Looking a little more deeply at the scenario I described highlights an issue of competing goals/interests in any interaction chain. I was angered because my goals were possibly valued less than another's goals. I am not arguing that it is inappropriate for me to produce anger. What is inappropriate is allowing the anger to become stuck to my subsequent conduct. Getting stuck can have important consequences relating to my health and the emotional climate of the fields in which my interactions occur.

It is instructive to consider a dialectical relationship between cultural regression and lag. For example in the study we have been doing for some years now in the Bronx the science teacher in the study. In a note to the teacher I remarked as follows:

New culture can be produced, have a high value for many contexts, and not be enacted in practice until its enactment is appropriate. Ann Swidler referred to this phenomenon as cultural lag. Just because particular culture is not enacted, it cannot be inferred that it has not been produced (qua learned), or that it is not valued. As we have seen repeatedly in this research, in regards to your teaching, the structures of the science class appeared to privilege ways of teaching that were grounded in, and well honed by, your years of teaching science in New York. For example, even though you are a strong advocate for collaborative approaches to teaching and learning, that greatly expanded the roles of students to include coteaching, peer tutoring, buddy systems, and the infusion of regular cogenerative dialogues into the ongoing enacted science curriculum, you often resort to teaching approaches that feature you seeking to gain control over students, telling them what they need to know and how to learn, silencing students' voices, and expecting students to align with your ways of thinking and acting rather than noticing differences, reinforcing them, and encouraging their elaboration. You regarded as disrespectful and unacceptable students' failure to accept your "traditional" styles of teaching and enact roles consistent with them. However, you  consistently advocated for creating and maintaining learning environments associated with differences among students, interactive dialogue, and expansive knowledge production systems. Your adherence to the tenets of collaborative, emancipatory learning are evident in his research, professional development efforts with colleagues, and regular scheduling of cogenerative dialogue. Consistent with the idea that fields have no boundaries, the cogenerative dialogue field is evident in both enacted science lessons and meetings with small groups of students and so too were your more traditional styles of teaching. An ever-present contradiction is attributable to continuously emergent structures that served as resonant sites for your consistent enactment of traditional, teacher-centered roles. At the same time, structures emerge continuously as resonant sites for your consistent enactment of traditional, teacher-centered roles.

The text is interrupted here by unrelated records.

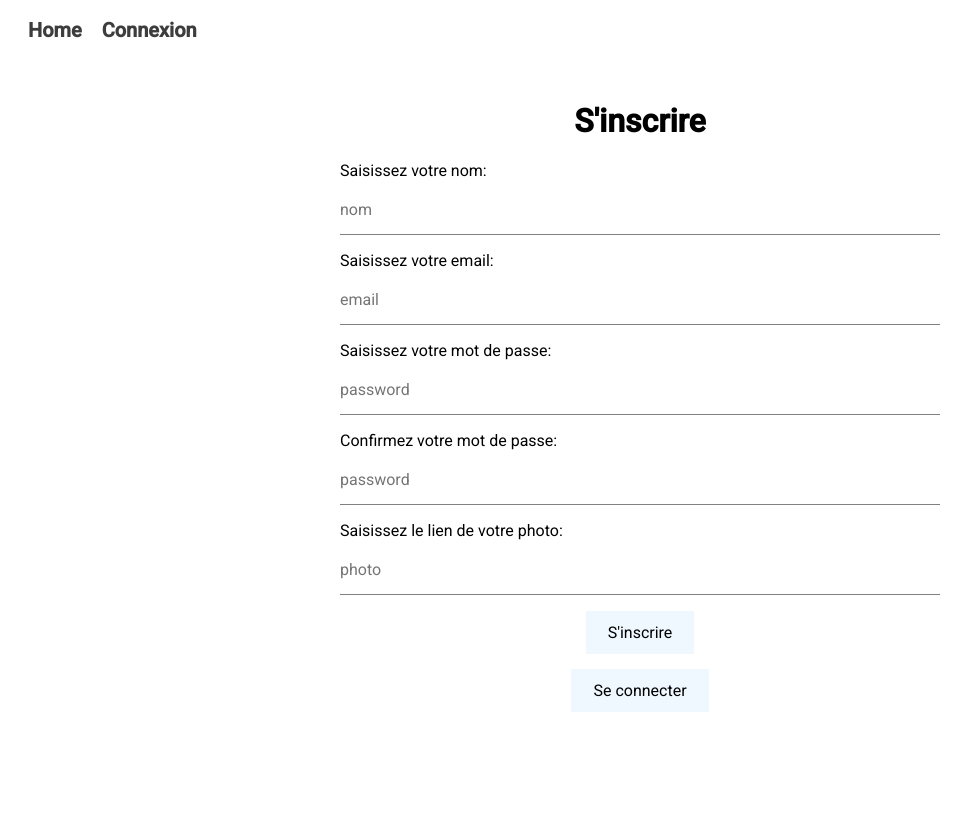
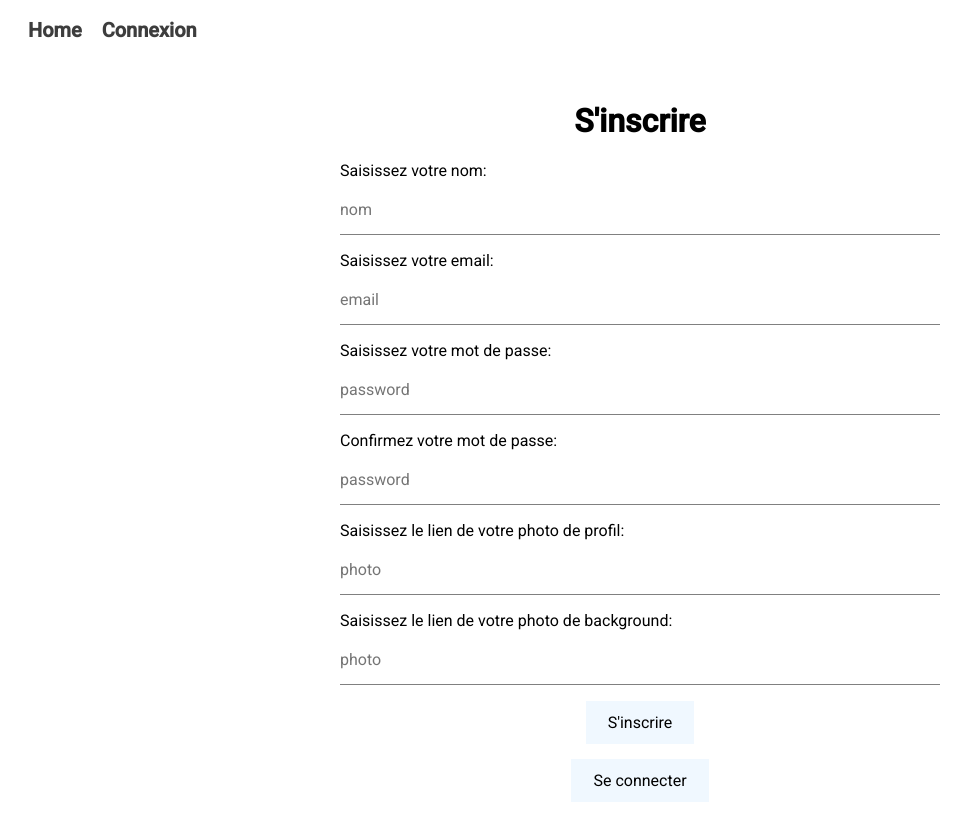
Before and after one commit to safiylm/snapface, an Angular app: page /inscription in a window 1280 px wide. Shown: the top 840 px of the page, without its empty margins (0-974 px from the left). Before the commit the page ends 800 px from the top, so only its background shows below. Built offline with nearby package versions, Linux system fonts and the light colour scheme.

Commit message:
inscription get from value to sign up

```diff
--- a/src/app/app.module.ts
+++ b/src/app/app.module.ts
@@ -18,9 +18,8 @@ import { FaceSnapListOneUserComponent } from './face-snap-list-one-user/face-sna
 import { TextSnapAllListComponent } from './text-snap-all-list/text-snap-all-list.component';
 import { TextSnapListOneUserComponent } from './text-snap-list-one-user/text-snap-list-one-user.component';
 
-
-
-
+import { FormsModule } from "@angular/forms";
+import { ReactiveFormsModule } from "@angular/forms";
 @NgModule({
   declarations: [
     AppComponent,
@@ -41,7 +40,8 @@ import { TextSnapListOneUserComponent } from './text-snap-list-one-user/text-sna
   imports: [
     BrowserModule,
     AppRoutingModule,
-    HttpClientModule
+    HttpClientModule,
+    FormsModule,ReactiveFormsModule
   ],
   providers: [
     { provide: LOCALE_ID, useValue: 'fr-FR'}
--- a/src/app/auth-inscription-user/auth-inscription-user.component.html
+++ b/src/app/auth-inscription-user/auth-inscription-user.component.html
@@ -1,30 +1,35 @@
-<form>
+<form [formGroup]="inscriptionUserForm" (ngSubmit)="onSubmit()">
     <h1>
         S'inscrire
     </h1>
 
     <div class="div-input">
         <label>Saisissez votre nom:</label>
-        <input type="text" name="nom" placeholder="nom" />
+        <input type="text" name="nom" placeholder="nom" formControlName="name" />
     </div>
 
     <div class="div-input">
         <label>Saisissez votre email:</label>
-        <input type="email" name="email" placeholder="email" />
+        <input type="email" name="email" placeholder="email" formControlName="email" />
     </div>
 
     <div class="div-input">
         <label>Saisissez votre mot de passe: </label>
-        <input type="password" name="password" placeholder="password"  autocomplete="new-password" >
+        <input type="password" name="password" placeholder="password" formControlName="password"  autocomplete="new-password" >
     </div>
     <div class="div-input">
         <label> Confirmez votre mot de passe: </label>
-        <input type="password" name="password2" placeholder="password" autocomplete="new-password" >
+        <input type="password" name="password2" placeholder="password" formControlName="password2"  autocomplete="new-password" >
     </div>
 
     <div class="div-input">
-        <label>Saisissez le lien de votre photo:</label>
-        <input type="text" name="photo" placeholder="photo" />
+        <label>Saisissez le lien de votre photo de profil:</label>
+        <input type="text" name="photo" placeholder="photo" formControlName="photos_profil"/>
+    </div>
+
+    <div class="div-input">
+        <label>Saisissez le lien de votre photo de background:</label>
+        <input type="text" name="photo" placeholder="photo" formControlName="photos_background"/>
     </div>
 
 
--- a/src/app/auth-inscription-user/auth-inscription-user.component.ts
+++ b/src/app/auth-inscription-user/auth-inscription-user.component.ts
@@ -1,10 +1,62 @@
-import { Component } from '@angular/core';
+import { Component, OnInit } from '@angular/core';
+import { UsersService } from '../services/users-service'
+import { User } from '../models/user.model'
+import { FormGroup, FormControl } from "@angular/forms";
+import { user_array } from '../json-database/users-array';
 
 @Component({
   selector: 'app-auth-inscription-user',
   templateUrl: './auth-inscription-user.component.html',
   styleUrls: ['./auth-inscription-user.component.scss']
 })
-export class AuthInscriptionUserComponent {
+
+
+export class AuthInscriptionUserComponent implements OnInit {
+  constructor(private UsersService: UsersService) { }
+
+  inscriptionUserForm = new FormGroup({
+    name: new FormControl(""),
+    email: new FormControl(""),
+    password: new FormControl(""),
+    password2: new FormControl(""),
+    photos_background: new FormControl(""),
+    photos_profil: new FormControl("")
+  });
+
+
+  public syncWriteFile(): void {
+    var f = new File([""], "filename.txt", {type: "text/plain" })
+
+    // writeFileSync( '../json-database/users-arrayy' ,
+    //   "" + this.UsersService.getAllUsers
+    //   , {
+    //     flag: 'w',
+    //   });
+    // const contents = readFileSync(  '../json-database/users-arrayy', 'utf-8');
+    // console.log(contents);
+  }
+
+
+
+    ngOnInit() { }
+
+
+  onSubmit() {
+    console.log(this.inscriptionUserForm.value['name']);
+
+    this.UsersService.pushNewUser(
+      new User(4,
+        this.inscriptionUserForm.value['photos_profil']!,
+        this.inscriptionUserForm.value['photos_background']!,
+        this.inscriptionUserForm.value['name']!,
+        this.inscriptionUserForm.value['email']!,
+        "female"
+      ));
+
+    this.syncWriteFile();
+  }
+
+
+
 
 }
--- /dev/null
+++ b/src/app/services/users-service.ts
@@ -0,0 +1,32 @@
+import { Injectable } from '@angular/core';
+import { User } from '../models/user.model'
+import { user_array } from '../json-database/users-array';
+
+@Injectable({
+    providedIn: 'root'
+})
+
+export class UsersService {
+
+
+    User: User[] = user_array;
+
+    getAllUsers(): User[] {
+        return this.User;
+    }
+
+    getUserById(id: number): User {
+        const User_ = this.User.find(User => User.id === id);
+        if (!User_) {
+            throw new Error('TextSnap not found!');
+        } else {
+            return User_;
+        }
+    }
+
+    pushNewUser(newuser: User): void {
+        this.User.push(newuser);
+        console.log("user cree")
+    }
+
+}
--- a/src/app/users-list/users-list.component.ts
+++ b/src/app/users-list/users-list.component.ts
@@ -1,5 +1,6 @@
 import { Component, OnInit } from '@angular/core';
-import {user_array} from '../json-database/users-array';
+import { UsersService } from '../services/users-service'
+import { User } from '../models/user.model'
 
 
 @Component({
@@ -7,11 +8,13 @@ import {user_array} from '../json-database/users-array';
   templateUrl: './users-list.component.html',
   styleUrls: ['./users-list.component.scss']
 })
+
 export class UsersListComponent implements OnInit {
   title = 'json-read-example';
-  data = user_array ;
+  constructor(private UsersService: UsersService) { }
 
+  data!: User[];
   ngOnInit() {
-
+    this.data = this.UsersService.getAllUsers();
   }
 }
```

In response, the teacher described his traditional practices as historically constituted, reflecting his residential Catholic high school experience in the Philippines, which emphasized good manners and right conduct (i.e., good and right). He described the traditional approach as imposing, consistent with paternalism. We experienced a switch from collaborative forms of interaction to what to a "good and right" interaction style in classroom interactions and cogen. There is a possibility that the structures that afforded resonances with good and right interaction are associated with low grade anger, taking the form of frustration, irritation and emotions of that ilk. Even though the teacher set out to enact roles that incorporated collaborative interaction styles it is possible that a buildup of negative emotional energy, related to frustration/irritation, served as resonance sites for the enactment of good and right habitus.

© Kenneth Tobin 2015